[Edit difference data]
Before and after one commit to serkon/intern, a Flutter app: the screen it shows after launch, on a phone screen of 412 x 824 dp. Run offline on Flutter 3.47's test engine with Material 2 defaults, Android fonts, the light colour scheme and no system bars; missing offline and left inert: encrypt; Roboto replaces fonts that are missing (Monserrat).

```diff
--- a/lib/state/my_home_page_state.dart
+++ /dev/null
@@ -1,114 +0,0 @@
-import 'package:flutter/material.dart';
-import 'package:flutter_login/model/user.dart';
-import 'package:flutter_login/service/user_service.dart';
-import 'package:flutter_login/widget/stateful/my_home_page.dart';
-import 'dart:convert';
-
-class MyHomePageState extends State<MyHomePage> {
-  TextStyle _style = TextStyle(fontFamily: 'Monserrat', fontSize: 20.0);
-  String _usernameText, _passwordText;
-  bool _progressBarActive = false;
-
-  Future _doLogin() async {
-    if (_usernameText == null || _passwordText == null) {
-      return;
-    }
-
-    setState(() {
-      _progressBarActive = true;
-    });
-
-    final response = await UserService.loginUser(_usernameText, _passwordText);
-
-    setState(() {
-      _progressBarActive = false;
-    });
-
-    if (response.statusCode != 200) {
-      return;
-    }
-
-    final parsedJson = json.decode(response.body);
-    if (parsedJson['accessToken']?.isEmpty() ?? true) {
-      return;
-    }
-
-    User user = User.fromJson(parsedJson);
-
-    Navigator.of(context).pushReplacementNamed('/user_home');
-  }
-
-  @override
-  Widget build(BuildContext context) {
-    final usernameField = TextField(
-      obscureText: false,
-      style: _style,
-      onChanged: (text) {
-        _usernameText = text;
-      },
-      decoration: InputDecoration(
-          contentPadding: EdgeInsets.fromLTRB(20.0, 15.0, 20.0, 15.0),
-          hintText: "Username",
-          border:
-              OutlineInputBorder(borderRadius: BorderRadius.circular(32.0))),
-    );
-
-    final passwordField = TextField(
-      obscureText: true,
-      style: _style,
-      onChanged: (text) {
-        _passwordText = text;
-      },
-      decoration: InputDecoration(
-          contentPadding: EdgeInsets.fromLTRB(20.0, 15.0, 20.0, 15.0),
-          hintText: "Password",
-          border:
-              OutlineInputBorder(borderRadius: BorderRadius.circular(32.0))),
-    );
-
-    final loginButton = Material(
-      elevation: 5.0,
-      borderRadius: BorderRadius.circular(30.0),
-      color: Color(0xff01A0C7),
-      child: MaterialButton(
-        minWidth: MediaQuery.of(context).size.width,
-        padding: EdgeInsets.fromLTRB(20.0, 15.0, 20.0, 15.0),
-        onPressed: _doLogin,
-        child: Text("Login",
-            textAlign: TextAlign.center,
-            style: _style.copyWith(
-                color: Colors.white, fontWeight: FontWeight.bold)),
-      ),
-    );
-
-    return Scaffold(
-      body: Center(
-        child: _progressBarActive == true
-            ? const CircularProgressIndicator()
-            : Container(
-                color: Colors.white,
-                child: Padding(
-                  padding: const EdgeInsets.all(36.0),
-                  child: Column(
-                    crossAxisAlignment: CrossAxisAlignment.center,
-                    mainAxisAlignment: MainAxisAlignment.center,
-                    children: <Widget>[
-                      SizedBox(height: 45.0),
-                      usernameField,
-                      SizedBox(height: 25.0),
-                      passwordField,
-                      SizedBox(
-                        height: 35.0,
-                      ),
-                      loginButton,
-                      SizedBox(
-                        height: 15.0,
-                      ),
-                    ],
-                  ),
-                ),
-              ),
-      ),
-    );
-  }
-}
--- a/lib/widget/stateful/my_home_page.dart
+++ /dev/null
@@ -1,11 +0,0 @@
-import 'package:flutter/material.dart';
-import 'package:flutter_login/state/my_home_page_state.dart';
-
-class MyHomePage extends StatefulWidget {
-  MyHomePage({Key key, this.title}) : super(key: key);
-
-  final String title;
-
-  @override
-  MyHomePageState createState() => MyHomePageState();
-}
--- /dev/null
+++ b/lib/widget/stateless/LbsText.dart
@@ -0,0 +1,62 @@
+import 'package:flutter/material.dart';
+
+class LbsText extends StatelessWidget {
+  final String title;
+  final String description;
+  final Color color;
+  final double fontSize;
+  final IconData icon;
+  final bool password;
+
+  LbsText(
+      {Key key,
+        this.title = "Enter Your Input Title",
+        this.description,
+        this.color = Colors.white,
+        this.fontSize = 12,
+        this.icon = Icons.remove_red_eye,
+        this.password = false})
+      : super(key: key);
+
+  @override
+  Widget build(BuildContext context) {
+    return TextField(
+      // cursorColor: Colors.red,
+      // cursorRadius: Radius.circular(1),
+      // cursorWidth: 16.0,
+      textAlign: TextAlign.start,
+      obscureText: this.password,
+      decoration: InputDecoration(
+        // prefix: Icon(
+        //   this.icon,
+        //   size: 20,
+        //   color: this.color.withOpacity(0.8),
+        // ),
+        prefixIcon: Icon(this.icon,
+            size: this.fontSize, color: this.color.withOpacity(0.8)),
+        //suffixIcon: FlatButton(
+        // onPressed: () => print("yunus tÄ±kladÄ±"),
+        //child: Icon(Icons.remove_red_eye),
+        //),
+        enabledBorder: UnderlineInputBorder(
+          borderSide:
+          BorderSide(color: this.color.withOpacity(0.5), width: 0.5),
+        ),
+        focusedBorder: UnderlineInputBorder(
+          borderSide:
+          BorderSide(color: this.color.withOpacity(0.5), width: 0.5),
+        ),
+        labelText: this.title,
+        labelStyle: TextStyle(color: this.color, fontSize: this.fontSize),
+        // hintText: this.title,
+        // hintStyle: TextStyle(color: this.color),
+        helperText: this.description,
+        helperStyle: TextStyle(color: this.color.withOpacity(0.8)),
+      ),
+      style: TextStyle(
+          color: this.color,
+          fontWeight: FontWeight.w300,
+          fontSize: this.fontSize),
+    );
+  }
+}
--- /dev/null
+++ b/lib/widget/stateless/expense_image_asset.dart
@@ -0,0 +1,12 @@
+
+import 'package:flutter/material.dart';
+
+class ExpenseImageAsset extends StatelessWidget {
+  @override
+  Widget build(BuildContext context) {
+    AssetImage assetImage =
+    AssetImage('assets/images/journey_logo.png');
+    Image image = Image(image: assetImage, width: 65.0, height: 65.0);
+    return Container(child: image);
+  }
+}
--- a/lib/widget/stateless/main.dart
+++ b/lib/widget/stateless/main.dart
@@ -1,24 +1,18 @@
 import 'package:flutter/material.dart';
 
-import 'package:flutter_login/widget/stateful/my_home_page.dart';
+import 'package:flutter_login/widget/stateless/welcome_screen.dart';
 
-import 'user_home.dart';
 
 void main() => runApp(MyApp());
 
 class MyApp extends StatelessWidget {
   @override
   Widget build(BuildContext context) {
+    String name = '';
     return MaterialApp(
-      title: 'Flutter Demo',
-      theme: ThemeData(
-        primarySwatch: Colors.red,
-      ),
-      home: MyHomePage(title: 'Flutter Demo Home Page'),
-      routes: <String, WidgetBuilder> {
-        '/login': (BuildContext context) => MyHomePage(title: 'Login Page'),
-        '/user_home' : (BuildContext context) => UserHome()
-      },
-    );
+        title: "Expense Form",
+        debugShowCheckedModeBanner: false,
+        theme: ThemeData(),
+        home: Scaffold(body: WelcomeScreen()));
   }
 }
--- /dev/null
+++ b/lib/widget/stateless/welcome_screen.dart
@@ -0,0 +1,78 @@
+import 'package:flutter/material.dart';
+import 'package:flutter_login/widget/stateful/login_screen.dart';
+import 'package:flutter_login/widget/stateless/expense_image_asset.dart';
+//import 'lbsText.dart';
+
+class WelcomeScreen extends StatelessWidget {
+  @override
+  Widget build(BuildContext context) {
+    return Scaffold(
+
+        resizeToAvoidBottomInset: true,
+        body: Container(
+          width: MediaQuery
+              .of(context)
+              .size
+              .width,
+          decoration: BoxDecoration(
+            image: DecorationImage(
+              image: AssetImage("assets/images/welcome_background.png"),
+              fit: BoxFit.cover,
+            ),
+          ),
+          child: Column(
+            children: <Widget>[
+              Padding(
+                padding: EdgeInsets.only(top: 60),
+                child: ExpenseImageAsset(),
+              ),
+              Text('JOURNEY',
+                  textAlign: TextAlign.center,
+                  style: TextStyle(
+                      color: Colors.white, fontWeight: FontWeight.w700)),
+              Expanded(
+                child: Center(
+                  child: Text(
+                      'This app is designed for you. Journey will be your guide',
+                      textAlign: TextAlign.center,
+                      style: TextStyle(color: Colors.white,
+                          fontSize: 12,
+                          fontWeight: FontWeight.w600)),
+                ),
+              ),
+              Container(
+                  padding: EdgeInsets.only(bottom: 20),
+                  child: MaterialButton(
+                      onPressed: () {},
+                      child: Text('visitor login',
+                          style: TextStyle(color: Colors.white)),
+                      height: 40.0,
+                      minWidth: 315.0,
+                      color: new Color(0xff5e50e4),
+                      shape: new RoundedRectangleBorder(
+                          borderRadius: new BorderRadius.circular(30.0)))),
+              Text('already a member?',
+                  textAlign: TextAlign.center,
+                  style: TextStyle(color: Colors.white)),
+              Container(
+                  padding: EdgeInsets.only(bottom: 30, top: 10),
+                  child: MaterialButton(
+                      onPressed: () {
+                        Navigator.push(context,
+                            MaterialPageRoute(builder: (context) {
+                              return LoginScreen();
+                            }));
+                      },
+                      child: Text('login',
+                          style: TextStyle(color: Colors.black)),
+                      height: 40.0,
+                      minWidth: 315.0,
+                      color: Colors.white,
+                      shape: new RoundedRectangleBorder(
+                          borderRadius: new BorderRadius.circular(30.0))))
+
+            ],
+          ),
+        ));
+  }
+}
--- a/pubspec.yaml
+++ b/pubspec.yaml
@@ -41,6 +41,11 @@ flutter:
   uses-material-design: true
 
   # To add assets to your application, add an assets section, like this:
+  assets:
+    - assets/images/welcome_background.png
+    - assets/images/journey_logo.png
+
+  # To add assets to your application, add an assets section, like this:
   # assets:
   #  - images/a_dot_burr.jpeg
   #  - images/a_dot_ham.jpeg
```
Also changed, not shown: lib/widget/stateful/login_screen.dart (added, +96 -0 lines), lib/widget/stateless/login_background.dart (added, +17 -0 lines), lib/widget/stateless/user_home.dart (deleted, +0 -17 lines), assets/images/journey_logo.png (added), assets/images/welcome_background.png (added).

# Assignment
Copy each line of the preceding data that contains the string "TextStyle".

# Answer to the problem
-  TextStyle _style = TextStyle(fontFamily: 'Monserrat', fontSize: 20.0);
+        labelStyle: TextStyle(color: this.color, fontSize: this.fontSize),
+        // hintStyle: TextStyle(color: this.color),
+        helperStyle: TextStyle(color: this.color.withOpacity(0.8)),
+      style: TextStyle(
+                  style: TextStyle(
+                      style: TextStyle(color: Colors.white,
+                          style: TextStyle(color: Colors.white)),
+                  style: TextStyle(color: Colors.white)),
+                          style: TextStyle(color: Colors.black)),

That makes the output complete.